Dangerous fire weather conditions for the windiest areas of Los Angeles and Ventura counties have entered its fourth day, with forecasters extending red flag warnings through at least Saturday evening.
Santa Ana winds have weakened considerably since the middle of the week, but the National Weather Service is warning that the air is still dangerously dry, with relative humidity across the region less than 10% and peak gusts in some valleys and inland mountains of L.A. and Ventura counties still expected to hit up to 35 mph.
That was strong enough to extend red-flag warnings, which sound the alarm for high winds, dry air and parched vegetation that increases the risk of rapid spread of wildfire.

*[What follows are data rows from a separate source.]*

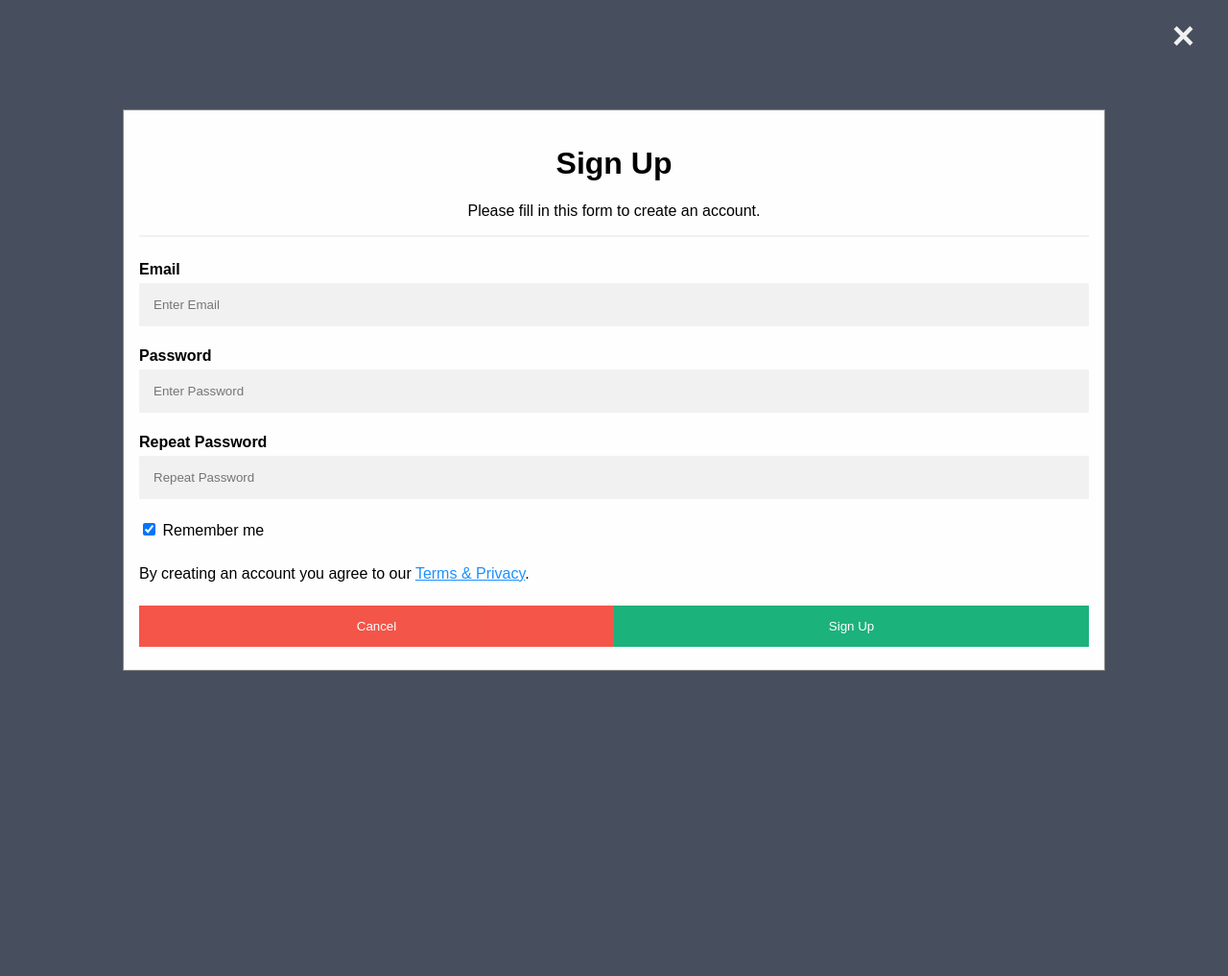
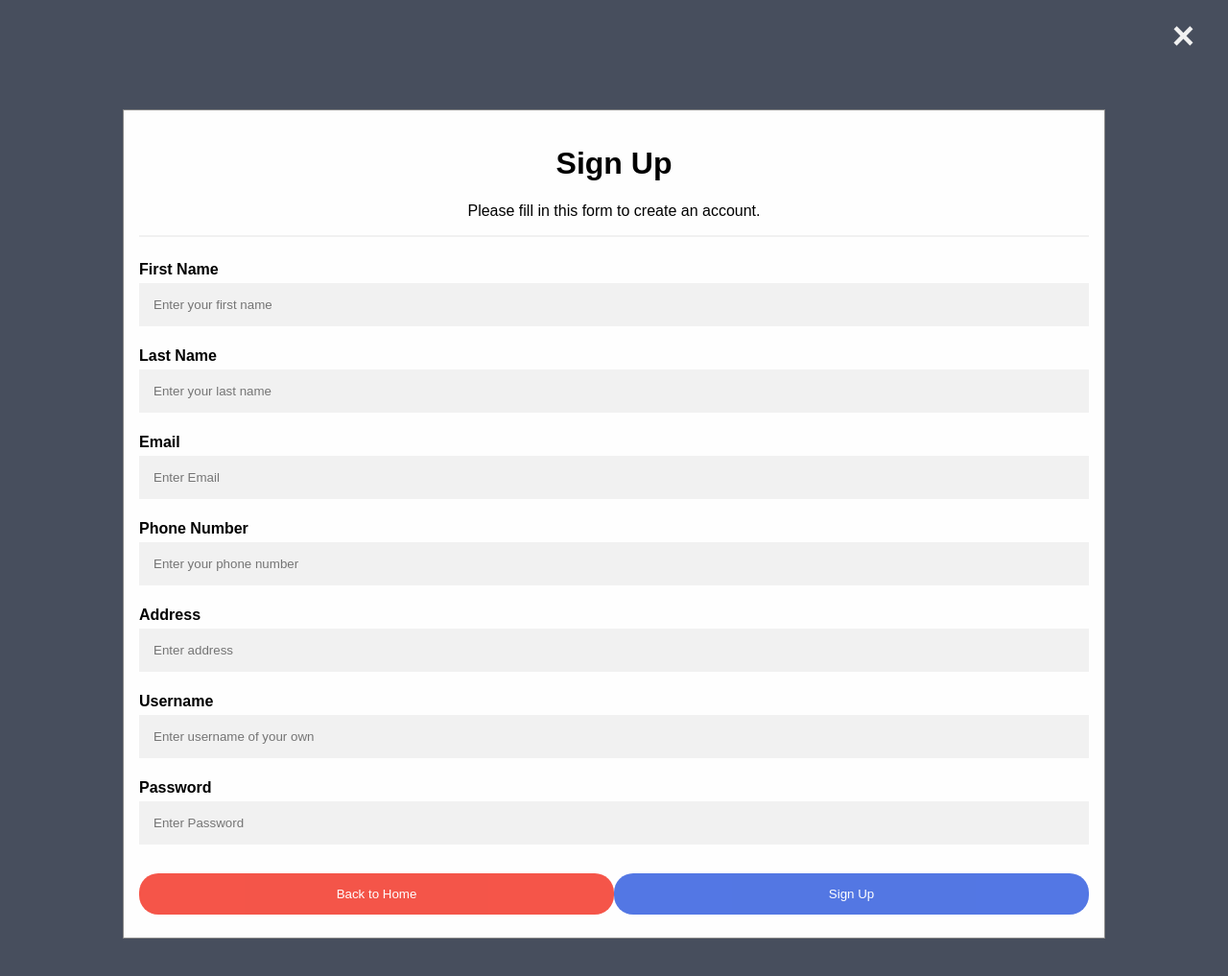
Before and after one commit to jadhammoud7/Capstone-Project, a PHP site: page /signup.html in a window 1280 px wide. Shown: the top 1017 px of the page at 96% size. Run offline with PHP 8.4, Linux system fonts and the light colour scheme.

Commit message:
edited sign up page

```diff
--- a/home-page.css
+++ b/home-page.css
@@ -27,7 +27,7 @@ body{
 
 .topnav a.active
 {
-    background-color: #04AA6D;
+    background-color: royalblue;
     color:white;
 }
 
@@ -148,7 +148,7 @@ form {
 
   /* Set a style for all buttons */
   button {
-    background-color: #04AA6D;
+    background-color: royalblue;
     color: white;
     padding: 12px 20px;
     margin-top: 6px;
--- a/signup.css
+++ b/signup.css
@@ -19,7 +19,7 @@ input[type=text]:focus, input[type=password]:focus {
 
 /* Set a style for all buttons */
 button {
-  background-color: #04AA6D;
+  background-color:royalblue;
   color: white;
   padding: 14px 20px;
   margin: 8px 0;
--- a/signup.html
+++ b/signup.html
@@ -18,24 +18,34 @@
       <h1 class="title">Sign Up</h1>
       <p class="title">Please fill in this form to create an account.</p>
       <hr>
+
+      <label for="first_name"><b>First Name</b></label>
+      <input type="text" placeholder="Enter your first name" name="first_name" required>
+
+      <label for="last_name"><b>Last Name</b></label>
+      <input type="text" placeholder="Enter your last name" name="last_name" required>
+
       <label for="email"><b>Email</b></label>
       <input type="text" placeholder="Enter Email" name="email" required>
+
+      <label for="phone_number"><b>Phone Number</b></label>
+      <input type="text" placeholder="Enter your phone number" name="phone_number" required>
+
+      <label for="address"><b>Address</b></label>
+      <input type="text" placeholder="Enter address" name="address" required>
+
+      <label for="username"><b>Username</b></label>
+      <input type="text" placeholder="Enter username of your own" name="username" required>
 
       <label for="psw"><b>Password</b></label>
       <input type="password" placeholder="Enter Password" name="psw" required>
 
-      <label for="psw-repeat"><b>Repeat Password</b></label>
-      <input type="password" placeholder="Repeat Password" name="psw-repeat" required>
-
-      <label>
-        <input type="checkbox" checked="checked" name="remember" style="margin-bottom:15px"> Remember me
-      </label>
-
-      <p>By creating an account you agree to our <a href="#" style="color:dodgerblue">Terms & Privacy</a>.</p>
 
       <div class="clearfix">
-        <button type="button" onclick="document.getElementById('id01').style.display='none'" class="cancelbtn">Cancel</button>
-        <button type="submit" class="signupbtn">Sign Up</button>
+        <a href="home-page.html">
+          <button  style="border-radius: 20px;" type="button" class="cancelbtn">Back to Home</button>
+        </a>
+          <button  style="border-radius: 20px;" type="submit" class="signupbtn">Sign Up</button>
       </div>
     </div>
   </form>
@@ -47,7 +57,7 @@ modal.style.display="block";
 
 // When the user clicks anywhere outside of the modal, close it
 window.onclick = function(event) {
-    location.href="home-page.html";
+    // location.href="home-page.html";
 }
 </script>
 </body>
```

Winds from the northeast — bringing cold, dry air from the deserts of Utah and Nevada — are forecast to continue weakening through Saturday night. Forecasters warned there’s a small chance dangerous fire weather conditions could persist into Sunday.
“As recent fire activity has shown, this remains a dangerous environment for fire growth, even with weaker winds than earlier this week,” the weather service said.
The breakdown was one of several things that went wrong in the battle against what would become the most destructive fire in modern L.A. County history.
The 34-acre Barham fire in Hollywood Hills near the Warner Bros. Studios lot in Burbank was 15% contained as of Sunday morning, the L.A. Fire Department said.
As catastrophic windblown blazes strike with more frequency, California’s system of mutual-aid firefighting is cracking, with fire chiefs sometimes reluctant or unable to assist their counterparts.
Dangerous fire conditions have been present in L.A. and Ventura counties since 11 p.m. Tuesday, with a top wind gust of 78 mph recorded in the Santa Monica Mountains on Wednesday.
Unless it’s canceled early, this period of dangerous fire weather would be at least 91 hours long. That’s unusually long for a red flag warning; most last one or two days, according to the weather service.
On Thursday evening, the Maria fire broke out in Ventura County just south of Santa Paula and rapidly spread. By Friday afternoon, the fire had calmed and the threat to Santa Paula had diminished. But the evacuations were still in place.
The cause was unknown. Southern California Edison told regulators Friday that it had reenergized a 16,000-volt power line 13 minutes before the fire broke out. Edison had earlier turned off the line because of strong winds.
The fire had burned 9,400 acres with no containment as of early Friday afternoon.
The Maria fire broke out as crews battled multiple fires across Southern California, including blazes in San Bernardino and Jurupa Valley that together burned hundreds of acres and prompted thousands of residents to flee their homes. Ventura County has already been dealing with the Easy fire, which started Wednesday and threatened the Ronald Reagan Presidential Library. That fire has burned 1,700 acres.